Voices of the stakeholders
Interview with Prof. Giovanni Berselli
Advisory Board Member for Additive Manufacturing in AMiCE Project
What are the potential benefits for SME employing AM technologies?
Trivially speaking, Additive Manufacturing offers to designers an incredible freedom. Nowadays, engineers can basically conceive, and then produce, parts of any possible shape. Naturally, such statement is still “ideal”, since AM products often do not offer the same level of reliability and durability of parts which are produced via“traditional technologies” (i.e. subtractive manufacturing). Nonetheless, we can imagine, for an imminent future, the full feasibility of integrated additive manufactured, multi-material , complex-shaped structures in a single production step. These parts already start to represent a final product rather than a mere prototype. Indeed, we should notice that the term Additive Manufacturing has basically substituted the term Rapid Prototyping or 3D printing, in order to underline a closer link to the end-use component.
What are the main challenges facing the future development of AM technologies?
At the moment, any technology related to Additive Manufacturing is evolving very quickly, both in terms of productions processes and in terms of available materials. For what concerns AM of metal parts,the main challenges are represented by the costs, which are still too high for a widespread use and/or access to the technology from the general public and by the capability to obtain good performance (mostly in terms of structural properties in case of static or dynamic loading). For an end-user perspective, as stated above, the main challenge is surely the latter one, i.e. to obtain the same“reliability” as compared to metal parts produced via CNC.
As for plastic parts, the current issues to be solved are basically the same, although 3D printing of low-cost plastics is already de-facto accessible to everyone: an entry-level 3D printer can be purchased for few hundred euros. In this case, several materials can now be employed ranging from the well-known ABS and PLA, up to soft, rubber-like, polymers. Nonetheless, it is undeniable that the structural properties which can be achieved, for instance, via injection molding are still better when compared to their AM counterpart. Nonetheless, such performance gaps are rapidly decreasing.

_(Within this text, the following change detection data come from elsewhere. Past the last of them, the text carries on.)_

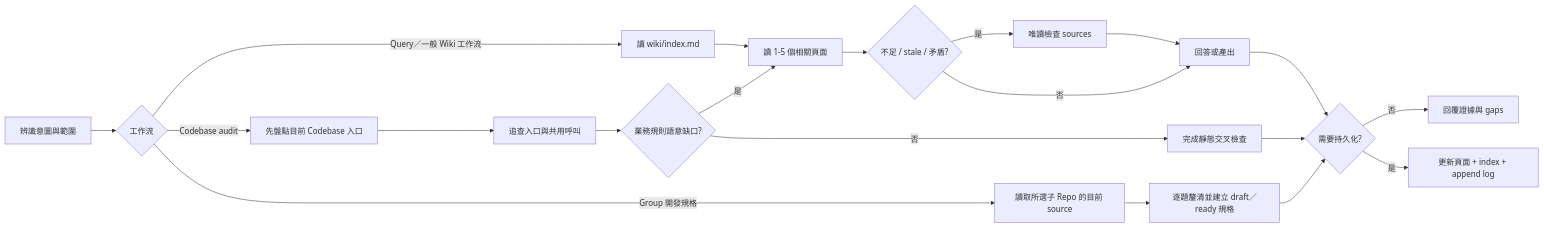
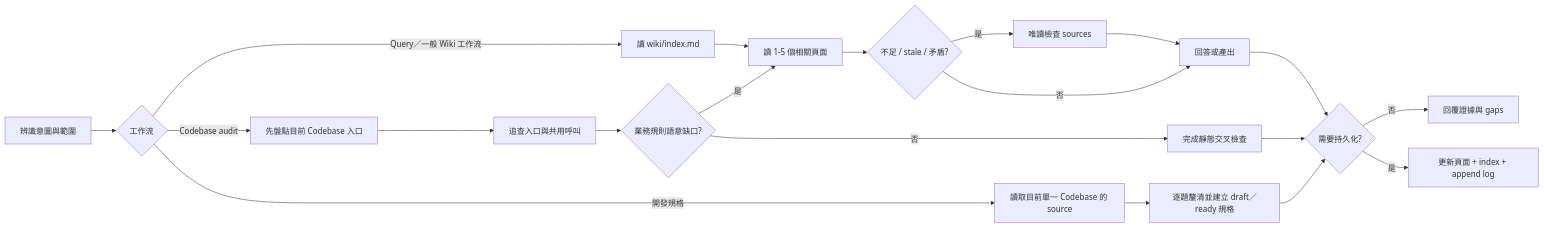
Before and after one commit to dennis8499/code-base-llm-wiki: the diagram in docs/product/workflows/README.md, drawn with Mermaid. The commit also changed other lines of this file and 29 other files, not shown here.

````diff
--- a/docs/product/workflows/README.md
+++ b/docs/product/workflows/README.md
@@ -7,22 +7,22 @@
 ```mermaid
 flowchart LR
     Intent[辨識意圖與範圍] --> Route{工作流}
     Route -->|Query／一般 Wiki 工作流| Index[讀 wiki/index.md]
     Route -->|Codebase audit| Inventory[先盤點目前 Codebase 入口]
-    Route -->|Group 開發規格| SpecSource[讀取所選子 Repo 的目前 source]
+    Route -->|開發規格| SpecSource[讀取目前單一 Codebase 的 source]
     SpecSource --> SpecWork[逐題釐清並建立 draft／ready 規格]
     SpecWork --> Persist
     Index --> Pages[讀 1-5 個相關頁面]
     Pages --> Gap{不足 / stale / 矛盾?}
     Gap -->|是| Source[唯讀檢查 sources]
     Gap -->|否| Work[回答或產出]
     Source --> Work
     Inventory --> Trace[追查入口與共用呼叫]
     Trace --> BusinessGap{業務規則語意缺口?}
     BusinessGap -->|是| Pages
     BusinessGap -->|否| AuditWork[完成靜態交叉檢查]
     AuditWork --> Persist
     Work --> Persist{需要持久化?}
     Persist -->|否| Done[回覆證據與 gaps]
     Persist -->|是| Update[更新頁面 + index + append log]
 ```
````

What is, in your opinion, the main connection between Additive Manufacturing and Circular Economy?
Speaking as a researcher which is mainly interested in AM, one topic that I personally find extremely interesting is related to the recycling of plastics that are then turned into filaments for 3D printers. Within the AMICE project, as a consortium, we are investigating a high number of case studies (or pilot lines) here including possible connections and “cross fertilization” of issues related to AM and issues related to Circular Economy. The example that I cited above is one above many. In particular, as a final project outcome, both SME and Research Organizations will be able to access an online portal providing extensive information about both topics and a direct support to companies willing to further explore these fascinating fields.
For what concerns your region (i.e. Liguria – Italy), do you see many companies which are investing in Additive Manufacturing?
Without a doubt, yes. I can cite an interesting example connected to the yacht industry, which is very strong in the La Spezia area. Within this particular field, Additive Manufacturing is already employed to produce parts of big yachts in a 1 to 1 scale. I personally believe that is a perfect example of how AM basically fits in every possible industrial market. In my opinion, also thanks to the AMiCE project,several SME will soon realize the practical and economic benefits that AM may bring along.